---------- PROVIDED DATA
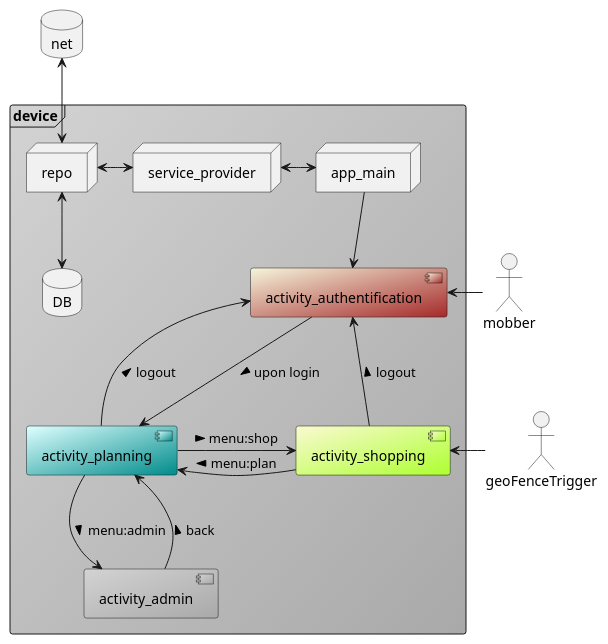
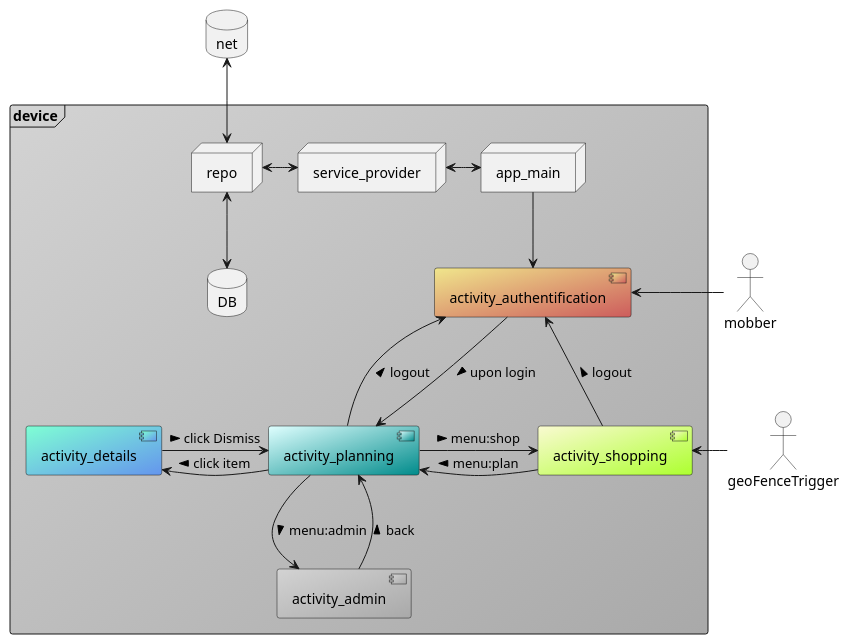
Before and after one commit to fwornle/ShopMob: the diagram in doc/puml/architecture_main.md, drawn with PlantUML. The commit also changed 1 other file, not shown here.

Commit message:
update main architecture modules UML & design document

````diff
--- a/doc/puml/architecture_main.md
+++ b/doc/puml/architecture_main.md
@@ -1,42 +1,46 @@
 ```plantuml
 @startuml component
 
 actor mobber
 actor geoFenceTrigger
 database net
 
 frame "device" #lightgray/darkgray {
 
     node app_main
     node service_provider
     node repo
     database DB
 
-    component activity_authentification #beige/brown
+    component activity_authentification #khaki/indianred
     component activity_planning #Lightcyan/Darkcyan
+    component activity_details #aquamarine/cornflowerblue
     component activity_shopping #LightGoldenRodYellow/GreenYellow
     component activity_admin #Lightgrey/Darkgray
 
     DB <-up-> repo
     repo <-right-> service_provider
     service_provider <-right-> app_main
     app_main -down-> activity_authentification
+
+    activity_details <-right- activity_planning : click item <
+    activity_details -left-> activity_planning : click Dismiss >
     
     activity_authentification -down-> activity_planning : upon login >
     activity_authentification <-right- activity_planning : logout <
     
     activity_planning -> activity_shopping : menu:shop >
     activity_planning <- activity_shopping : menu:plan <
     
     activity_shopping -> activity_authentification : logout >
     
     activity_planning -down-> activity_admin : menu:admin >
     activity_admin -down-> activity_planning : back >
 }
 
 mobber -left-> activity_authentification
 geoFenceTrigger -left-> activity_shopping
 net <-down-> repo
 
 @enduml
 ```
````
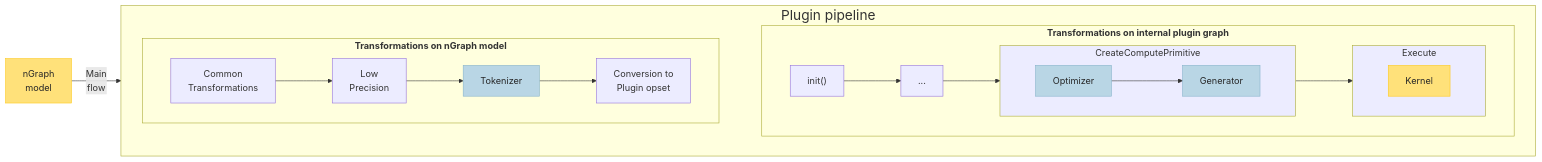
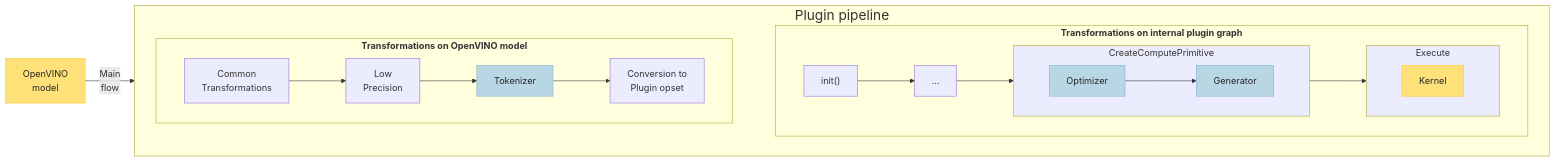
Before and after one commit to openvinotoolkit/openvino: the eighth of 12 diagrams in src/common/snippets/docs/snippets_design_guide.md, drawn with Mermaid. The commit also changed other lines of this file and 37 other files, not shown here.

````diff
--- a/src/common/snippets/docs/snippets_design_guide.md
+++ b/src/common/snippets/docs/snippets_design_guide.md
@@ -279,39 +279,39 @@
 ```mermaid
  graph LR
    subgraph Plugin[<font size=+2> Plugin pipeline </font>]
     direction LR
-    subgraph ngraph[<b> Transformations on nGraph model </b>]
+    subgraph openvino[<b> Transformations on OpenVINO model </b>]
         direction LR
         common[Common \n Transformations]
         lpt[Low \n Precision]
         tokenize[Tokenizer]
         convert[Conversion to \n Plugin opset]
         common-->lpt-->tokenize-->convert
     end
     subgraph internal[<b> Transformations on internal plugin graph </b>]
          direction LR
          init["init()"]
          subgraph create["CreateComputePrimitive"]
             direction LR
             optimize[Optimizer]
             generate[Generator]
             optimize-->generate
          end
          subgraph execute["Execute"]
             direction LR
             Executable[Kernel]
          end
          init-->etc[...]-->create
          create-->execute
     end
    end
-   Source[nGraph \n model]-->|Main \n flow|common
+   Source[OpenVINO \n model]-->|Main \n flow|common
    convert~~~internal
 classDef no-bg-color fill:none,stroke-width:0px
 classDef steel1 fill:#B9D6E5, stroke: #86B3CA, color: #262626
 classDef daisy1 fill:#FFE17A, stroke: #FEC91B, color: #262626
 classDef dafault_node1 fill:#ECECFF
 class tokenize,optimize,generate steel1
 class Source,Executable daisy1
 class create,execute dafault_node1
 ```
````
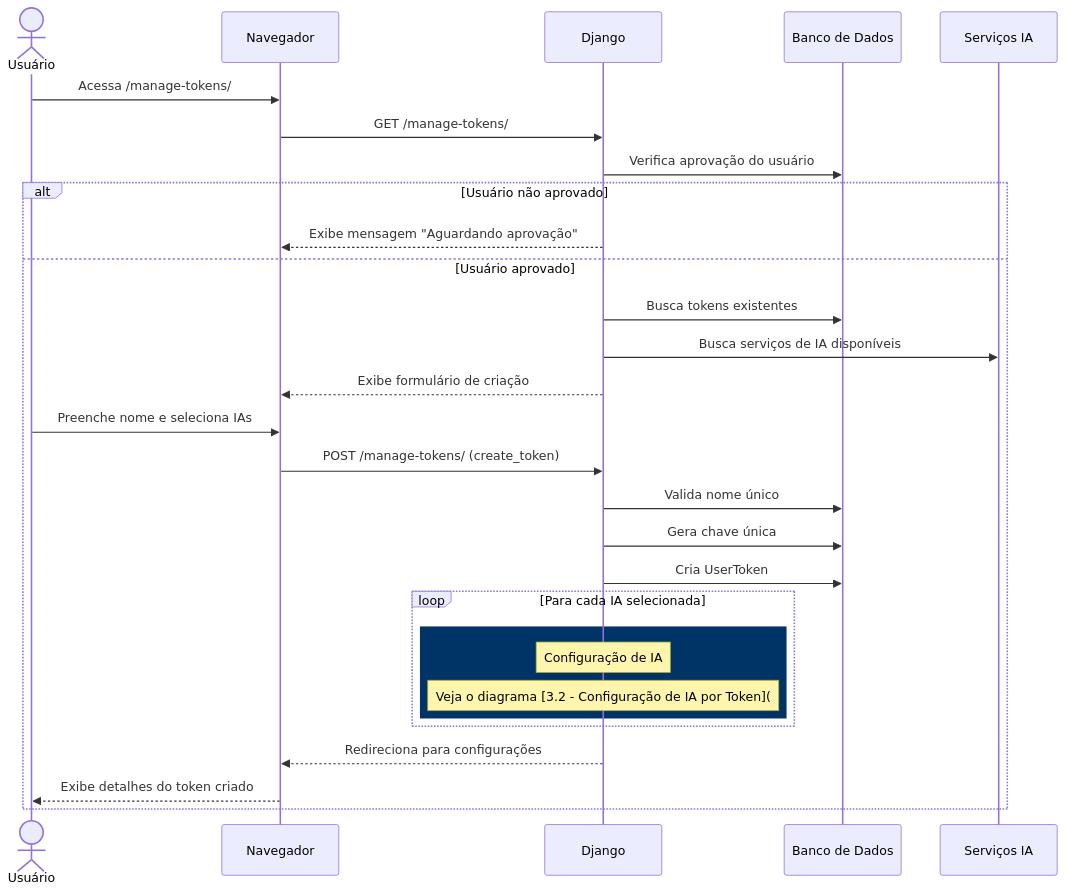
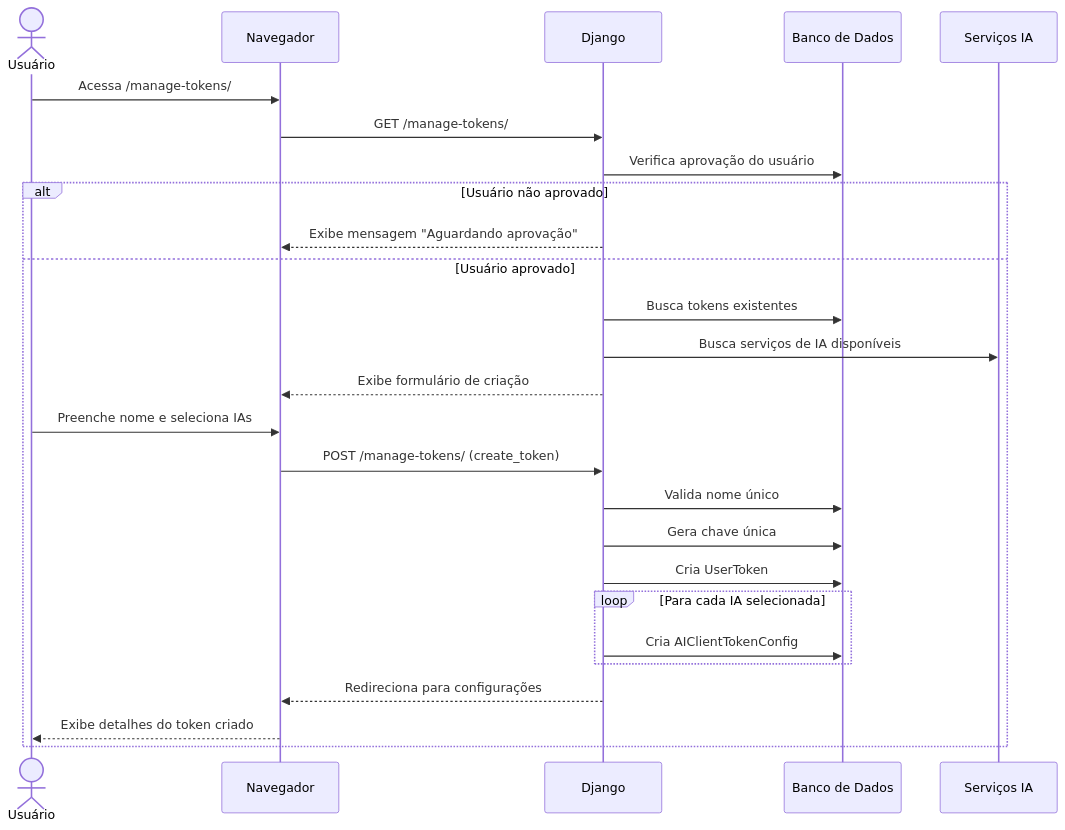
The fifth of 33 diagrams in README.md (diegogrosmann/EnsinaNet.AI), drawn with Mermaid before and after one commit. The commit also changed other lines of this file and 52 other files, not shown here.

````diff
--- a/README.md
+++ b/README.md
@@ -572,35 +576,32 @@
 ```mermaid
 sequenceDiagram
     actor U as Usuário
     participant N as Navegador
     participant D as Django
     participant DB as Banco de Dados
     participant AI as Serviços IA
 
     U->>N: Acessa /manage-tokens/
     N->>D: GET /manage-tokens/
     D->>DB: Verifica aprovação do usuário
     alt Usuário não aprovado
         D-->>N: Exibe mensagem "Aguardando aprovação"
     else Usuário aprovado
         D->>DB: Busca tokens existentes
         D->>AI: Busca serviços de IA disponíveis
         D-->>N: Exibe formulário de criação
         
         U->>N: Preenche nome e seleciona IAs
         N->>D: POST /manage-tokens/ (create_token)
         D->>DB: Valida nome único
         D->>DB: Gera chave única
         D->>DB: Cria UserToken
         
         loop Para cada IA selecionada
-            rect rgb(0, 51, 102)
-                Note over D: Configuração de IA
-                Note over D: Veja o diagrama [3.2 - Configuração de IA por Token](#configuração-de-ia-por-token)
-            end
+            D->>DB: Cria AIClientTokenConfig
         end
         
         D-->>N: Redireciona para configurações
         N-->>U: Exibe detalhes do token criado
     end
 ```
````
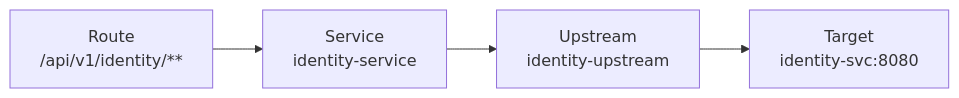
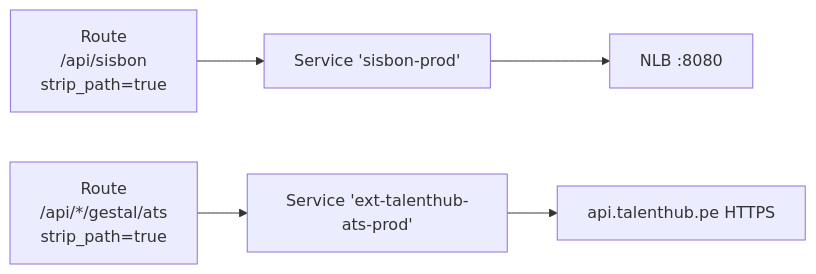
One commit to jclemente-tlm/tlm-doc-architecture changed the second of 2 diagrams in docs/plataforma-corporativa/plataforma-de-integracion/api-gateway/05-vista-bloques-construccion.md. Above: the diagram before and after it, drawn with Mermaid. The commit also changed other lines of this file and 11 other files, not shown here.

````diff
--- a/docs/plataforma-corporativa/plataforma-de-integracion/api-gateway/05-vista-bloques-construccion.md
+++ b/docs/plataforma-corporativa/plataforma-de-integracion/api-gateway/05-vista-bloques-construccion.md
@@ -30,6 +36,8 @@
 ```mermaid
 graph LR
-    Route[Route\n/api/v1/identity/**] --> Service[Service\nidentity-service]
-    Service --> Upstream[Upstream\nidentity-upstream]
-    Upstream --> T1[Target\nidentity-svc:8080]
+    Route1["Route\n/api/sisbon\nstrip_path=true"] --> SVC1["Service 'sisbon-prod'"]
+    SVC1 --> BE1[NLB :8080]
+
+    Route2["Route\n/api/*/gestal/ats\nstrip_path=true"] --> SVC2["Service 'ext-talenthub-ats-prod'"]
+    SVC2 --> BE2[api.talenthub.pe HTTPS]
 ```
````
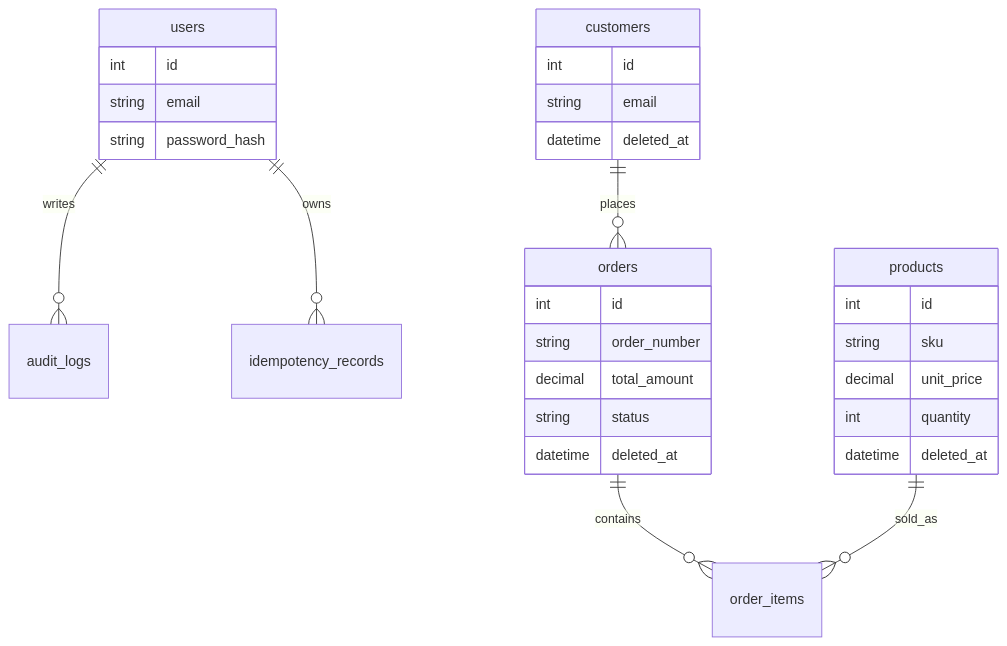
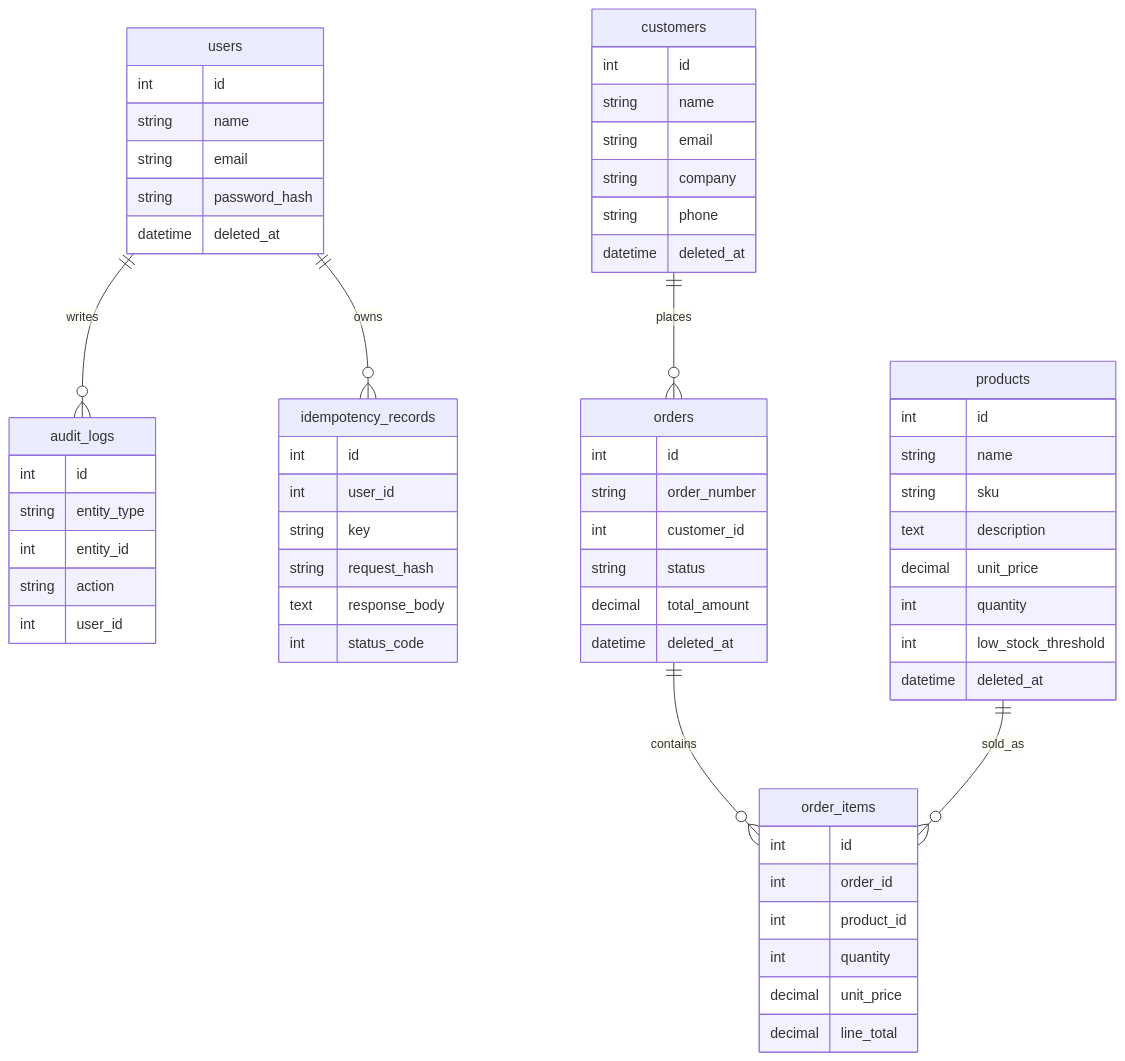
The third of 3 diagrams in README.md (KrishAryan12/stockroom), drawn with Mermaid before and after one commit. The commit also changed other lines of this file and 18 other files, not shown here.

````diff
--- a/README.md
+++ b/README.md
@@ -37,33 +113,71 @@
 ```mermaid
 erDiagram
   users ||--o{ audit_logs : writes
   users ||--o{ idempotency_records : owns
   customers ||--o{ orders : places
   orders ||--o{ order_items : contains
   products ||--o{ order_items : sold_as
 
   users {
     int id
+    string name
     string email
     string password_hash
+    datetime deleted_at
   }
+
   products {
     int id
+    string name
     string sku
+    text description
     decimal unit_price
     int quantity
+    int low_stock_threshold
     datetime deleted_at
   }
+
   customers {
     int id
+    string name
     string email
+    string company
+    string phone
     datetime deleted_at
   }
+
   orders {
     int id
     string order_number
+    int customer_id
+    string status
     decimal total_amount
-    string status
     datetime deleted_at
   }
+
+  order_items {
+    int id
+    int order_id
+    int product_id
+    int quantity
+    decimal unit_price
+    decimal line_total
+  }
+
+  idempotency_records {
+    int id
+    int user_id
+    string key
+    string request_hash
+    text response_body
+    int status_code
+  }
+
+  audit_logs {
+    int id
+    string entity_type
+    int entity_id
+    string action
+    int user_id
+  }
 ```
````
--------------------
The records above must be output exactly, except for the pictures.

- [RESPONSE AREA]:
Before and after one commit to fwornle/ShopMob: the diagram in doc/puml/architecture_main.md, drawn with PlantUML. The commit also changed 1 other file, not shown here.

Commit message:
update main architecture modules UML & design document

````diff
--- a/doc/puml/architecture_main.md
+++ b/doc/puml/architecture_main.md
@@ -1,42 +1,46 @@
 ```plantuml
 @startuml component
 
 actor mobber
 actor geoFenceTrigger
 database net
 
 frame "device" #lightgray/darkgray {
 
     node app_main
     node service_provider
     node repo
     database DB
 
-    component activity_authentification #beige/brown
+    component activity_authentification #khaki/indianred
     component activity_planning #Lightcyan/Darkcyan
+    component activity_details #aquamarine/cornflowerblue
     component activity_shopping #LightGoldenRodYellow/GreenYellow
     component activity_admin #Lightgrey/Darkgray
 
     DB <-up-> repo
     repo <-right-> service_provider
     service_provider <-right-> app_main
     app_main -down-> activity_authentification
+
+    activity_details <-right- activity_planning : click item <
+    activity_details -left-> activity_planning : click Dismiss >
     
     activity_authentification -down-> activity_planning : upon login >
     activity_authentification <-right- activity_planning : logout <
     
     activity_planning -> activity_shopping : menu:shop >
     activity_planning <- activity_shopping : menu:plan <
     
     activity_shopping -> activity_authentification : logout >
     
     activity_planning -down-> activity_admin : menu:admin >
     activity_admin -down-> activity_planning : back >
 }
 
 mobber -left-> activity_authentification
 geoFenceTrigger -left-> activity_shopping
 net <-down-> repo
 
 @enduml
 ```
````
Before and after one commit to openvinotoolkit/openvino: the eighth of 12 diagrams in src/common/snippets/docs/snippets_design_guide.md, drawn with Mermaid. The commit also changed other lines of this file and 37 other files, not shown here.

````diff
--- a/src/common/snippets/docs/snippets_design_guide.md
+++ b/src/common/snippets/docs/snippets_design_guide.md
@@ -279,39 +279,39 @@
 ```mermaid
  graph LR
    subgraph Plugin[<font size=+2> Plugin pipeline </font>]
     direction LR
-    subgraph ngraph[<b> Transformations on nGraph model </b>]
+    subgraph openvino[<b> Transformations on OpenVINO model </b>]
         direction LR
         common[Common \n Transformations]
         lpt[Low \n Precision]
         tokenize[Tokenizer]
         convert[Conversion to \n Plugin opset]
         common-->lpt-->tokenize-->convert
     end
     subgraph internal[<b> Transformations on internal plugin graph </b>]
          direction LR
          init["init()"]
          subgraph create["CreateComputePrimitive"]
             direction LR
             optimize[Optimizer]
             generate[Generator]
             optimize-->generate
          end
          subgraph execute["Execute"]
             direction LR
             Executable[Kernel]
          end
          init-->etc[...]-->create
          create-->execute
     end
    end
-   Source[nGraph \n model]-->|Main \n flow|common
+   Source[OpenVINO \n model]-->|Main \n flow|common
    convert~~~internal
 classDef no-bg-color fill:none,stroke-width:0px
 classDef steel1 fill:#B9D6E5, stroke: #86B3CA, color: #262626
 classDef daisy1 fill:#FFE17A, stroke: #FEC91B, color: #262626
 classDef dafault_node1 fill:#ECECFF
 class tokenize,optimize,generate steel1
 class Source,Executable daisy1
 class create,execute dafault_node1
 ```
````
The fifth of 33 diagrams in README.md (diegogrosmann/EnsinaNet.AI), drawn with Mermaid before and after one commit. The commit also changed other lines of this file and 52 other files, not shown here.

````diff
--- a/README.md
+++ b/README.md
@@ -572,35 +576,32 @@
 ```mermaid
 sequenceDiagram
     actor U as Usuário
     participant N as Navegador
     participant D as Django
     participant DB as Banco de Dados
     participant AI as Serviços IA
 
     U->>N: Acessa /manage-tokens/
     N->>D: GET /manage-tokens/
     D->>DB: Verifica aprovação do usuário
     alt Usuário não aprovado
         D-->>N: Exibe mensagem "Aguardando aprovação"
     else Usuário aprovado
         D->>DB: Busca tokens existentes
         D->>AI: Busca serviços de IA disponíveis
         D-->>N: Exibe formulário de criação
         
         U->>N: Preenche nome e seleciona IAs
         N->>D: POST /manage-tokens/ (create_token)
         D->>DB: Valida nome único
         D->>DB: Gera chave única
         D->>DB: Cria UserToken
         
         loop Para cada IA selecionada
-            rect rgb(0, 51, 102)
-                Note over D: Configuração de IA
-                Note over D: Veja o diagrama [3.2 - Configuração de IA por Token](#configuração-de-ia-por-token)
-            end
+            D->>DB: Cria AIClientTokenConfig
         end
         
         D-->>N: Redireciona para configurações
         N-->>U: Exibe detalhes do token criado
     end
 ```
````
One commit to jclemente-tlm/tlm-doc-architecture changed the second of 2 diagrams in docs/plataforma-corporativa/plataforma-de-integracion/api-gateway/05-vista-bloques-construccion.md. Above: the diagram before and after it, drawn with Mermaid. The commit also changed other lines of this file and 11 other files, not shown here.

````diff
--- a/docs/plataforma-corporativa/plataforma-de-integracion/api-gateway/05-vista-bloques-construccion.md
+++ b/docs/plataforma-corporativa/plataforma-de-integracion/api-gateway/05-vista-bloques-construccion.md
@@ -30,6 +36,8 @@
 ```mermaid
 graph LR
-    Route[Route\n/api/v1/identity/**] --> Service[Service\nidentity-service]
-    Service --> Upstream[Upstream\nidentity-upstream]
-    Upstream --> T1[Target\nidentity-svc:8080]
+    Route1["Route\n/api/sisbon\nstrip_path=true"] --> SVC1["Service 'sisbon-prod'"]
+    SVC1 --> BE1[NLB :8080]
+
+    Route2["Route\n/api/*/gestal/ats\nstrip_path=true"] --> SVC2["Service 'ext-talenthub-ats-prod'"]
+    SVC2 --> BE2[api.talenthub.pe HTTPS]
 ```
````
The third of 3 diagrams in README.md (KrishAryan12/stockroom), drawn with Mermaid before and after one commit. The commit also changed other lines of this file and 18 other files, not shown here.

````diff
--- a/README.md
+++ b/README.md
@@ -37,33 +113,71 @@
 ```mermaid
 erDiagram
   users ||--o{ audit_logs : writes
   users ||--o{ idempotency_records : owns
   customers ||--o{ orders : places
   orders ||--o{ order_items : contains
   products ||--o{ order_items : sold_as
 
   users {
     int id
+    string name
     string email
     string password_hash
+    datetime deleted_at
   }
+
   products {
     int id
+    string name
     string sku
+    text description
     decimal unit_price
     int quantity
+    int low_stock_threshold
     datetime deleted_at
   }
+
   customers {
     int id
+    string name
     string email
+    string company
+    string phone
     datetime deleted_at
   }
+
   orders {
     int id
     string order_number
+    int customer_id
+    string status
     decimal total_amount
-    string status
     datetime deleted_at
   }
+
+  order_items {
+    int id
+    int order_id
+    int product_id
+    int quantity
+    decimal unit_price
+    decimal line_total
+  }
+
+  idempotency_records {
+    int id
+    int user_id
+    string key
+    string request_hash
+    text response_body
+    int status_code
+  }
+
+  audit_logs {
+    int id
+    string entity_type
+    int entity_id
+    string action
+    int user_id
+  }
 ```
````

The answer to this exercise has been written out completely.